Warning: The following article may be biased, because I am currently working on a new album that is turning out to be sounding quite tribal. I mean REALLY tribal… like my uke and voice are up to their proverbial necks in hand drums. But can you blame me?! What did music start as, anyway? A dude hitting a rock with another rock over and over and over and… well, you get the idea.
Let me backtrack for a minute. I’ve noticed a trend in modern indie, folk, rock, hip hop, and many other genres… this trend can be described as a sudden jump in the percentage of “earthiness.” Big recorded crowds (which very well may be one to three people in a studio) have been chanting wordless outcries, big beats have been yielding big bass drums, snare drums are being replaced with claps, and more and more music listeners have been spotted dancing circles ’round fires. In my opinion, this should continue, flourish and increase even! Think about how tribal-ness (Tribiality? Tribalism? I’m obsessed with music, not grammar) effects a listener, and what message adding tribal elements conveys. I believe it’s the one type of music that every single person on the planet’s ancestors more than likely took part in. Primitive music. Human music.
One great example of can be seen/heard on a DVD I know I’ve sited before, Dave Matthews & Tim Reynolds live at Radio City. Dave takes an aside to, like he does, rant about how one of his tunes, this one entitled “Eh Hee” came about. He talks about visiting an African tribe and how they had songs for the different weather conditions and environmental changes, but none of them had any words, because they were songs that were written before words. Before words?! What?! Think about the depth of meaning that exists there, coupled with the pure non-existence of actual language. After really pondering that, try to tell me honestly that you don’t see the beauty in “primitive” music… or as Dave says, “Music from a people who are, in a way, the most advanced people on the planet.”
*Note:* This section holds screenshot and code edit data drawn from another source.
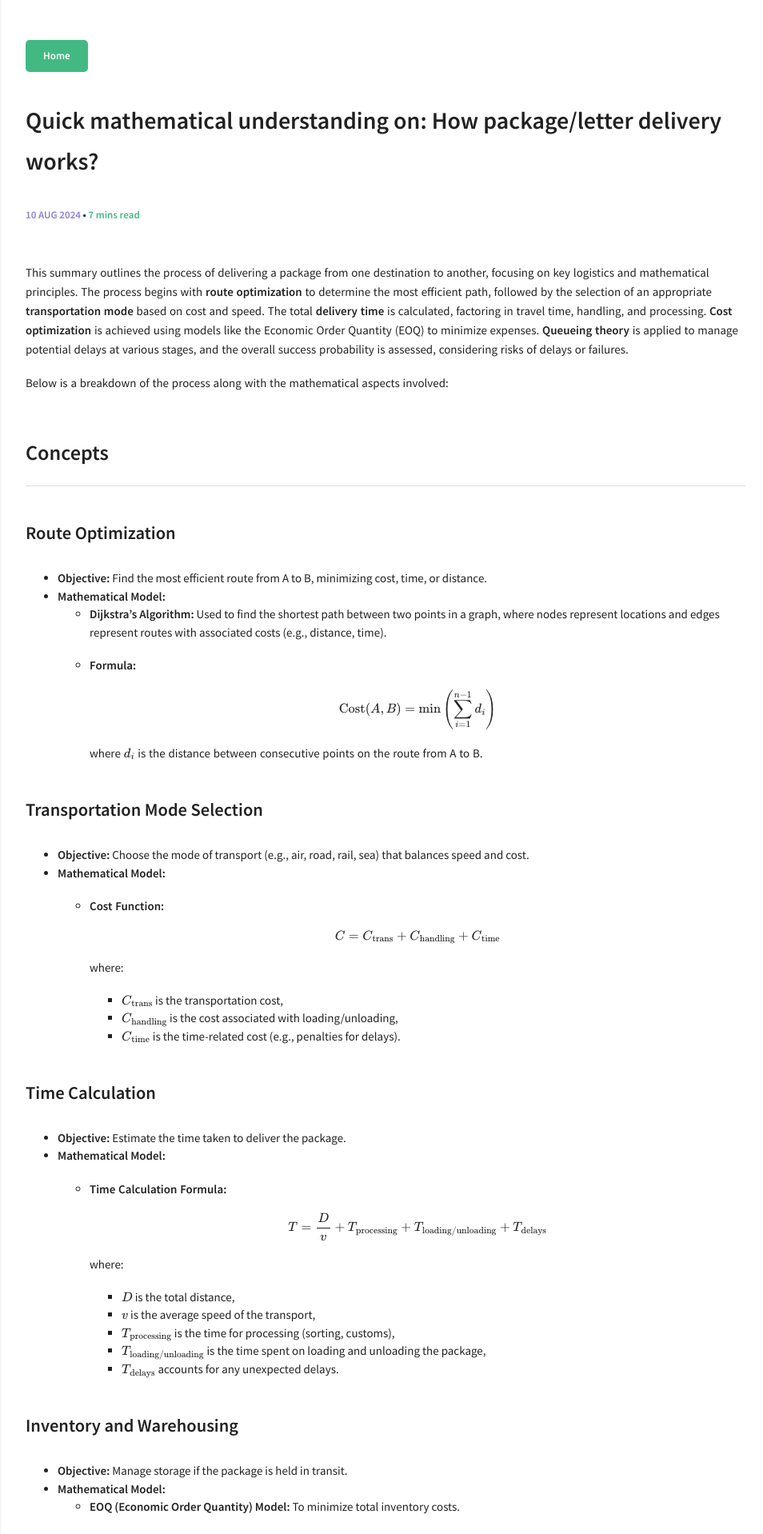
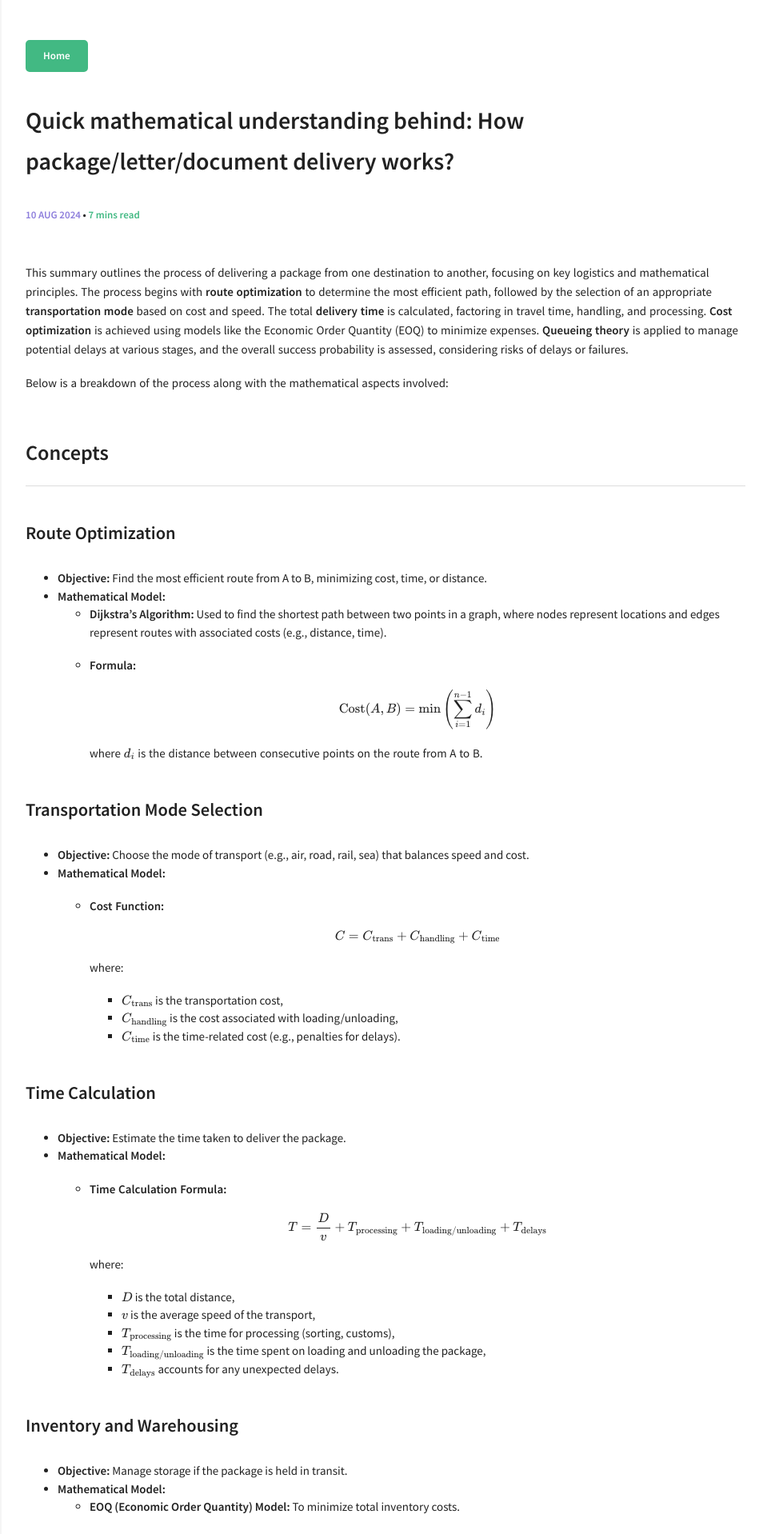
Before and after one commit to rehanguha/rehanguha.github.io, a Jekyll site: the page built from _posts/2024-08-10-how-delivery-works-maths.md, in a window 1280 px wide. Shown: the top 1918 px of the page at 80% size, without its empty margins (318-1272 px from the left). Built offline with Jekyll 4.4.1, drawn with Linux system fonts in a browser that asks for light colours; formulas are drawn with MathJax 3; comment, search, counter and statistics services are not loaded; some of the changed text lies outside the part shown.

Commit message:
error corrected

```diff
--- a/_posts/2024-08-10-how-delivery-works.md
+++ b/_posts/2024-08-10-how-delivery-works-maths.md
@@ -1,6 +1,6 @@
 ---
 layout: post
-title: "Quick mathematical understanding on: How package/letter delivery works?"
+title: "Quick mathematical understanding behind: How package/letter/document delivery works?"
 excerpt: "Delivering a package from destination \"A\" to destination \"B\" involves a series of processes that can be modeled mathematically using principles from logistics, optimization, and operations research."
 categories: [Mathematics, Optimization, Reference, SCM, Logistics]
 tags: [Optimization, Concept, Logistics, Operations Research, SCM, delivery]
@@ -159,13 +159,13 @@ Given it's a straight route on highways, the shortest path is simply the direct
 ### Transportation Mode Selection
 We select **truck transport** because it's cost-effective for this distance. Now, let's calculate the cost:
 
-- **Transportation Cost ($$C_trans$$):**
+- **Transportation Cost ($$C_{trans}$$):**
 
   $$
   C_{\text{trans}} = \text{Distance} \times \text{Cost per km} = 4500 \times 1.5 = \$6750
   $$
 
-- **Handling Costs ($$C_handling$$):**
+- **Handling Costs ($$C_{handling}$$):**
 
   $$
   C_{\text{handling}} = 50 (\text{at A}) + 50 (\text{at B}) = \$100
@@ -180,19 +180,19 @@ We select **truck transport** because it's cost-effective for this distance. Now
 ### Time Calculation
 To calculate the total time taken:
 
-- **Travel Time ($$T_travel$$):**
+- **Travel Time ($$T_{travel}$$):**
 
   $$
   T_{\text{travel}} = \frac{D}{v} = \frac{4500 \text{ km}}{80 \text{ km/h}} = 56.25 \text{ hours}
   $$
 
-- **Processing Time ($$T_processing$$):**
+- **Processing Time ($$T_{processing}$$):**
 
   $$
   T_{\text{processing}} = 5 \text{ hours}
   $$
 
-- **Loading/Unloading Time ($$T_loading/unloading$$):**
+- **Loading/Unloading Time ($$T_{loading/unloading}$$):**
 
   $$
   T_{\text{loading/unloading}} = 2 (\text{at A}) + 2 (\text{at B}) = 4 \text{ hours}
```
So basically, I don’t know who started this tribal reprise, but I sure am in love with it. And no, the new music I’m working on isn’t tribal just to capitalize on a trend, I’m doing it because after playing hand drums since I was nine, I’ve been inspired to re-dig up some old roots. It doesn’t hurt that it’s already on its way to coming back though! Tribal music can only bring people together, which is what music should be all about – celebrating what we are. Human!